Surface electromyogram (SEMG) is an indicator of the underlying muscle activity and can be useful for human control interface. One difficulty in the use of SEMG for identifying complex movements is the mixing of muscle activity from other muscles, referred to cross-talk. Similarity in frequency and time domain makes the separation of muscle activity from different muscles extremely difficult. Independent Component Analysis (ICA) is a useful technique for blind source separation. This paper reports investigations to test the effectiveness of using ICA for such applications. It determines the impact of different conditions on the reliability of the separation. The paper reports the evaluation of issues related to the properties of the signals and number of sources. The paper also tests Zibulevsky's method of temporal plotting to identify number of independent sources in SEMG recordings. The results demonstrate that ICA is suitable for SEMG signals when the numbers of sources are not greater than the number of recordings. The inability of the system to identify the correct order and magnitude of the signals is also discussed. It is observed that even when muscle contraction is minimal, and signal is filtered using wavelets and band pass filters, Zibulevsky's sparse decomposition technique does not identify number of independent sources.

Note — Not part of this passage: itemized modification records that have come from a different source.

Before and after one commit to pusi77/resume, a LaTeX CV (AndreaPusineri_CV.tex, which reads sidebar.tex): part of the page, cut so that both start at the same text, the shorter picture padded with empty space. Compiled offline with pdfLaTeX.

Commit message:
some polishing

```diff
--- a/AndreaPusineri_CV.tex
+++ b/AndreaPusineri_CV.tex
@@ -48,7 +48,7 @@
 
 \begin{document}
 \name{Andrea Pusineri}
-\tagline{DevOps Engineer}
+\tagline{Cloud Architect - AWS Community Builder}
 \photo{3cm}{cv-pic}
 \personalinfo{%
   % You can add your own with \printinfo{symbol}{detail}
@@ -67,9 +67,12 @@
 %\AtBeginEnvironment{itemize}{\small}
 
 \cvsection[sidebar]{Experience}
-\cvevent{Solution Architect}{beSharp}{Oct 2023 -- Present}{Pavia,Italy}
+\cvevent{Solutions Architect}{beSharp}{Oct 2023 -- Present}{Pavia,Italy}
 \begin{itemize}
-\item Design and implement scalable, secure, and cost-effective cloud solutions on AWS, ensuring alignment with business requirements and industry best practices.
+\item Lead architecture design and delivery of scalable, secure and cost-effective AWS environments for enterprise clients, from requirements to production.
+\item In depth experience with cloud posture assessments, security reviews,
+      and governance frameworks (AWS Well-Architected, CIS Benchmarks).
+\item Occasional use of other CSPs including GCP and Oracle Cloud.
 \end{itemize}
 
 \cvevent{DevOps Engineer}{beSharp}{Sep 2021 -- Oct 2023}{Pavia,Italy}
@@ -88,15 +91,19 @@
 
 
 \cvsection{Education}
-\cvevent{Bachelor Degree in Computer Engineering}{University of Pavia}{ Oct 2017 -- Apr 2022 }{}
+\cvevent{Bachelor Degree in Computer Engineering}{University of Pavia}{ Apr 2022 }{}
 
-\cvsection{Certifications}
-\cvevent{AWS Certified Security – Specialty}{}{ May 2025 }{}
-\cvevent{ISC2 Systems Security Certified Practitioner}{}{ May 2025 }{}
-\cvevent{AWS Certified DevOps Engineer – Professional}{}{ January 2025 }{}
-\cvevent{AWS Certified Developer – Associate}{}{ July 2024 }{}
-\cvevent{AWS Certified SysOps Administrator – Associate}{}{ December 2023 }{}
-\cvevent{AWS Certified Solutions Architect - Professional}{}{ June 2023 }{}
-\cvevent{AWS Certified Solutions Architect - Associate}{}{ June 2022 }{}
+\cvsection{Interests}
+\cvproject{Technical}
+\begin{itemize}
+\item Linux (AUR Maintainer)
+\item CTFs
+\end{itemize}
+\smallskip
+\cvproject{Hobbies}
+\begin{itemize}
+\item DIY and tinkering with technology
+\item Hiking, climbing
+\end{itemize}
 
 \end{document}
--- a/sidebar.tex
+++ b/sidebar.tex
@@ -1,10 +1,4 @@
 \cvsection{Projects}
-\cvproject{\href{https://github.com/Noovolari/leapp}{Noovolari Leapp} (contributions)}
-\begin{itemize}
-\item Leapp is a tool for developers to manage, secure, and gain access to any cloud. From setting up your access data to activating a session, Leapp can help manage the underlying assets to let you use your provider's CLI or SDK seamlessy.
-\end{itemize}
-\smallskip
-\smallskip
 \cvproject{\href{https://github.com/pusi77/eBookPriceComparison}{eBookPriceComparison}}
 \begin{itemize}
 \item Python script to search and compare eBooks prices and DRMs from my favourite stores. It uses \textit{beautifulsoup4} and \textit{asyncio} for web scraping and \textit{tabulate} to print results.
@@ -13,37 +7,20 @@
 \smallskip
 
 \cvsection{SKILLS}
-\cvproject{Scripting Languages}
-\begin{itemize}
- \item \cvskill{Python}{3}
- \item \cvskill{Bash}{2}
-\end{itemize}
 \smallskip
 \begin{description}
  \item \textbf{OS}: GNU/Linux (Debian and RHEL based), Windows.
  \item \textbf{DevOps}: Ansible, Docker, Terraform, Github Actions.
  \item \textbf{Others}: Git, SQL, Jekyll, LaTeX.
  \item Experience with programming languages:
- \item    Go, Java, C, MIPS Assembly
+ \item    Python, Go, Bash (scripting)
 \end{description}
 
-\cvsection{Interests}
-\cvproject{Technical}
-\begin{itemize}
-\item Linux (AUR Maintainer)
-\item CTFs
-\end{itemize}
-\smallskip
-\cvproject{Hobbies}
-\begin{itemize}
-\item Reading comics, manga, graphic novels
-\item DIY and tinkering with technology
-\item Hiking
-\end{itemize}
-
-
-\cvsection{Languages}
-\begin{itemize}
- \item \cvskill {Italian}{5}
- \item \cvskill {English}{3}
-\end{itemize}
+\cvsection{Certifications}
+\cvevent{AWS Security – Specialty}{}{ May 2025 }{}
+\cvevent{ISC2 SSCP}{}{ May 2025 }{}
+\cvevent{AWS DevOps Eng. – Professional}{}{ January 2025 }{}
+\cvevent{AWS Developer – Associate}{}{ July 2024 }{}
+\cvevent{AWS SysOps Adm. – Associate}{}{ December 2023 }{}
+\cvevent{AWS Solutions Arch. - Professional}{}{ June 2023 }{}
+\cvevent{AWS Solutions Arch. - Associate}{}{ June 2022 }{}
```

|Title of host publication||Proceedings of the 2nd International Workshop on Biosignal Processing and Classification (BPC), in Conjunction with ICINCO 2006|
|Number of pages||10|
|Publication status||Published - 2006|
|Event||2nd International Workshop on Biosignal Processing and Classification, BPC 2006, in Conjunction with ICINCO 2006 - Setubal, Portugal|
Duration: 1 Aug 2006 → 5 Aug 2006
|Conference||2nd International Workshop on Biosignal Processing and Classification, BPC 2006, in Conjunction with ICINCO 2006|
|Period||1/08/06 → 5/08/06|